Wednesday, 27 April 2022

Human Rights in Croatia Stagnating, 2021 Report Shows

ZAGREB, 27 April 2022 - Human rights in Croatia are stagnating and last year they were not high among the government's priorities again, which is a serious problem in the context of new social challenges, it was said on Wednesday at a presentation of a Human Rights House Zagreb report on human rights in Croatia in 2021.

The annual report was presented by programme director Ivan Novosel, who said the state of human rights should be viewed in the context of the 2020 earthquakes in Zagreb and Banija as well as the epidemic.

"Reconstruction was slowed down, de facto there wasn't any. That had a very negative impact on the exercise of citizens' socio-economic rights - the respect for the right to adequate living standards and a home," he said.

Last year again, COVID protocols had a negative impact on access to health and public services as well as social life due to restrictions of the human rights to assemble and move, he added.

Human rights have stagnated or eroded in many other areas also, and Croatian institutions remain unprepared, without ideas or coordination in coming up with clear and quality human rights protection policies, Novosel said.

Despite the establishment of the government's human rights council, human rights were not high on the government's list of priorities again last year, and 2021 ended without valid public policies protecting and promoting human rights and the fight against discrimination as well as without policies on gender equality and civil society development, he added.

Judicial independence perception among lowest in EU

Besides the low trust in institutions, there remain serious problems relating to the efficiency and quality of the justice system.

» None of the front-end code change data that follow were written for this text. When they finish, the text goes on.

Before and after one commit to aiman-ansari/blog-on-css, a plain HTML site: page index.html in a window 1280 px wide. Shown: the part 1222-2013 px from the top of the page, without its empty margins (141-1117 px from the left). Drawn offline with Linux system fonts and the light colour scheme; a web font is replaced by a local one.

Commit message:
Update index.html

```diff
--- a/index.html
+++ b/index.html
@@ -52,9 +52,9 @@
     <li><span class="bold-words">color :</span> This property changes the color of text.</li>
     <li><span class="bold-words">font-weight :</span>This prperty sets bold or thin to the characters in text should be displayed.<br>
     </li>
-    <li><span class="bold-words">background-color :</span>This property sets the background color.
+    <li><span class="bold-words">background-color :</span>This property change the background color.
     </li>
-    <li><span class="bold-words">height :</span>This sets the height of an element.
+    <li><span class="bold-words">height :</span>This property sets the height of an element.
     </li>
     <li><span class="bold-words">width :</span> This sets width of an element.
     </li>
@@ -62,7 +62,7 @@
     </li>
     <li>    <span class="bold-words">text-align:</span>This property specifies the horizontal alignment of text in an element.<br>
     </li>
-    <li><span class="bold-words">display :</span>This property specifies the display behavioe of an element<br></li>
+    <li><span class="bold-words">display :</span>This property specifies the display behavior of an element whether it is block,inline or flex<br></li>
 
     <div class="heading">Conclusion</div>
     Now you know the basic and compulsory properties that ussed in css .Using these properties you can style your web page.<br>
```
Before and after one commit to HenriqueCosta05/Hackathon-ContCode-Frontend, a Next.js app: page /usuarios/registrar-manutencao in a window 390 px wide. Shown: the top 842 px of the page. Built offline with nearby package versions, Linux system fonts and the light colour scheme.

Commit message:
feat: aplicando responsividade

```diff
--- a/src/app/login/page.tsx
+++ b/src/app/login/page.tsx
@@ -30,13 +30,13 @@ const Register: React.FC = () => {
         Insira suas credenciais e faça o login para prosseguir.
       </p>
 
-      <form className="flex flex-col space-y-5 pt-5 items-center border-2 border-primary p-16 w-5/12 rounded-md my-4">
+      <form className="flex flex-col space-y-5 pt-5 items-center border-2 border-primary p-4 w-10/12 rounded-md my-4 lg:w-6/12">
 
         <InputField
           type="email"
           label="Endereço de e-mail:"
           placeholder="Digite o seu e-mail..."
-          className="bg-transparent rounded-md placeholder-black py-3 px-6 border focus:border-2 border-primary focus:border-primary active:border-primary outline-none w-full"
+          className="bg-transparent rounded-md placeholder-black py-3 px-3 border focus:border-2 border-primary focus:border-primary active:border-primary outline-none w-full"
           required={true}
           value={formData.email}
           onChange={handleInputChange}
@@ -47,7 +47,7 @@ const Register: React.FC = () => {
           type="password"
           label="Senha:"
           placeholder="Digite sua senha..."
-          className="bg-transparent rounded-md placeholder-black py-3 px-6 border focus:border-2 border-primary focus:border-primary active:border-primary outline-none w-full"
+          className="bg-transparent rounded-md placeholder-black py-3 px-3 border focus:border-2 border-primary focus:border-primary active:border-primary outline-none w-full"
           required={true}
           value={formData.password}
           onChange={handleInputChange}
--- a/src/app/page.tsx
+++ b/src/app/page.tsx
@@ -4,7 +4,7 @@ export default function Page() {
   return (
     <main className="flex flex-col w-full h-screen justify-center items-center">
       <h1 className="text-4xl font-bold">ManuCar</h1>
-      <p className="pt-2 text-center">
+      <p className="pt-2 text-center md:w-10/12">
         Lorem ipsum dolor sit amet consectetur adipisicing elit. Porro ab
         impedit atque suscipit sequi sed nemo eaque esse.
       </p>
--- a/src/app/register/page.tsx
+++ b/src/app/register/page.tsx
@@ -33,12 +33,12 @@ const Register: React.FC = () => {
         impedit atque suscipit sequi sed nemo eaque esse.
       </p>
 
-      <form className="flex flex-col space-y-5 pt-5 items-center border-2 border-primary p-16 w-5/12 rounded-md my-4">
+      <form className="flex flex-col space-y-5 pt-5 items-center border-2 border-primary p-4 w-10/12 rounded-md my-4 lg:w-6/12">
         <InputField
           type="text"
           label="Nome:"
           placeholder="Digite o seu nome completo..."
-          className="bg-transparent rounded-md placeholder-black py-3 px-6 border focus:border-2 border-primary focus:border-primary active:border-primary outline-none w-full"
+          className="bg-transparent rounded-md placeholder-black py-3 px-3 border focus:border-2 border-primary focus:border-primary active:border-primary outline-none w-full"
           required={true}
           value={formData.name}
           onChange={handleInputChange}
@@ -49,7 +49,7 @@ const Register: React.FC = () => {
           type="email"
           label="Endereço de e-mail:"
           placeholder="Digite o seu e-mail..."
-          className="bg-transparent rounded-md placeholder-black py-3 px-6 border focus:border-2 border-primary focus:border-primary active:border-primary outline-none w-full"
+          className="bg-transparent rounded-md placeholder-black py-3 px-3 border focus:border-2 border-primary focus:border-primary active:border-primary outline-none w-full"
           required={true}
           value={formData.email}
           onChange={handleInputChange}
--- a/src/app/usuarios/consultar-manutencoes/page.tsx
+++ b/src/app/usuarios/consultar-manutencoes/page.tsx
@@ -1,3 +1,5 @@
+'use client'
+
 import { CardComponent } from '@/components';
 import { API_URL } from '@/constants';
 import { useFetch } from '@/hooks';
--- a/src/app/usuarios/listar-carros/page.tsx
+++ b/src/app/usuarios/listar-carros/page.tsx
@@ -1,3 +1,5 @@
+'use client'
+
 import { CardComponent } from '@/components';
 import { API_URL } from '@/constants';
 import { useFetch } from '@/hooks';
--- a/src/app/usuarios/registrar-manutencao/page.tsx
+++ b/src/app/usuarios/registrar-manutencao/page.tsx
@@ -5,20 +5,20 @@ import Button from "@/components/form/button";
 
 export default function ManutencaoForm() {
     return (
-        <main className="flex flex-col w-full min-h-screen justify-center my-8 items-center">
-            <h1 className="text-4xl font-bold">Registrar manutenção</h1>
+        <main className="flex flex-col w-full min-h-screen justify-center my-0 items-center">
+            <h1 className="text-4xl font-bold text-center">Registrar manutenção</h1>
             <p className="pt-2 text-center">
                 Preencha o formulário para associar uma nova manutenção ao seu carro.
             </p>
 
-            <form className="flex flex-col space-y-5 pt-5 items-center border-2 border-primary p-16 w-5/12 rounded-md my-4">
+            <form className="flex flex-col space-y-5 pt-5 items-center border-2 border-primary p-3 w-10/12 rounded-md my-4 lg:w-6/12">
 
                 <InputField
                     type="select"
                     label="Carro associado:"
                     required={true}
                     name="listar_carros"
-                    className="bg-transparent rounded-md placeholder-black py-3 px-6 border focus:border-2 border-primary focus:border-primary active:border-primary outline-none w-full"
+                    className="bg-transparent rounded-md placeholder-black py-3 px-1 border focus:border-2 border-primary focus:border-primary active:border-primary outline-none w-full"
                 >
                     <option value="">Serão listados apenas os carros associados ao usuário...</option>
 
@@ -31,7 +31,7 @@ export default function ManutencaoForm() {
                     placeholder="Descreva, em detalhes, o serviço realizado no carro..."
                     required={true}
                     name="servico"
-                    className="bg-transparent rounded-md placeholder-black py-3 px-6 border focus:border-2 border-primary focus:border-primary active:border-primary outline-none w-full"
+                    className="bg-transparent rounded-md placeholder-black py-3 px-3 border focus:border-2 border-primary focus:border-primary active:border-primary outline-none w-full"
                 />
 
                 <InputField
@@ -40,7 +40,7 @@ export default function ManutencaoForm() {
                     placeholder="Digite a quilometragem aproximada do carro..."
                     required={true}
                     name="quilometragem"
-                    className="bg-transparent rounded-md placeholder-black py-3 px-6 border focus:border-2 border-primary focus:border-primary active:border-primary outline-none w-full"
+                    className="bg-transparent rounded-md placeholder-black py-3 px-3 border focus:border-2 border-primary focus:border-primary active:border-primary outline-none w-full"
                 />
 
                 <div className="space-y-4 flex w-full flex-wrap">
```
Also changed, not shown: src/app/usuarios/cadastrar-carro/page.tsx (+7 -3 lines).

The perception of its independence remains among the lowest in the EU, and although the perception of corruption in public bodies remains high, the government is reducing the powers of the Conflict of Interest Commission.

Deputy human rights ombudsman Tatjana Vlašić said most of citizens' complaints last year were about discrimination, the exercise of the right to health and the right to work, and about the work of the judiciary.

For more, check out our lifestyle section.

Friday, 16 April 2021

Human Rights in Croatia 2020 Overview: Serbs, Roma People, and LGBTQ Hate Speech Targets

April 16, 2021-  The Human Rights in Croatia 2020 Overview report by Human rights house Zagreb shows hate speech and poor living conditions of Serb returnees and Roma people still being problematic. The judicial system and the lack of a legal frame for civil society development remain problematic too.

In a battle against the Coronavirus, many agree and fear that human rights were put in second place, triggering the debate of security vs. liberty and justification of limiting movement, work, etc.

But human rights and their respect in Croatia was an issue, long before Covid-19. As Jutarnji List warns, the situation is not good. 

Croatia doesn't have a defined politics of making a supportive environment for the civic society development. Citizen participation in decision making is still relatively weak and the judicial system is a special problem," says Jutarnji List referring to the new report by Human Rights House in Zagreb titled „Human Rights in Croatia: 2020 Overview“.

Regarding the judicial issue, a specific example can be found in the ever-controversial  "Za Dom Spremni!"(For the Homeland Ready) salute which is recognised as a fascist salute and punishable by law but it's tolerated as part of the song „Čavoglave“ by Marko Perković Thompson and can frequently be heard during his concerts both by the singer and the audience.

„Circumstance that the salute is part of the song doesn't change the fact that it's an ustasha (Croatian fascist) salute that symbolizes criminal Naci-fascist ideology and is the violation of article 39 of Croatian constitution that prohibits any call or encouragement on national, racial or religious hatred or any form of intolerance“, continues Jutarnji List.

Still present in public space, hate speech in Croatia is also very alive on the Internet, with the Serb LGBTQ community and Roma people being the prime targets. As Jutarnji reports, last year's research show this as well as the lack of appropriate response. 

„Children and adolescences do not learn enough about human rights, equality, and solidarity, given that civil education is conducted as one of six intercourse themes in elementary and high-schools. Such approach to civil education does not secure enough time in the curriculum for quality development of civil competence of pupils“, concluded for Jutarnji List Human Rights House in Zagreb.

Educational segregation for Roma people, isolated Serb returnees migrant treatment controversies, C+ grade for LGBTQ travelers

The article also adds that Roma people in Croatia are still facing many obstacles in achieving their rights, which include employment, access to services, and adequate living standards, and there is still segregation in the education system too.

Furthermore, many Serb returnees live in undeveloped rural areas, which are isolated and offer poor living conditions. Additionally, they still struggle to achieve their asset rights, and their possession is still tangible to devastation.



When it comes to LGBTQ rights, as TCN previously reported, Croatia „has an index of 188 points and a grade C+ from most safe to highest dangerous places (A to F), placing it among the first third of the best countries in the world in terms of LGBTQ+ safety“. There are controversies regarding the migrants' treatment on which we recently reported on too.

Learn more about Croatia's global rankings and many more fun facts about the country on our TC page.

For more about politics in Croatia, follow TCN's dedicated page.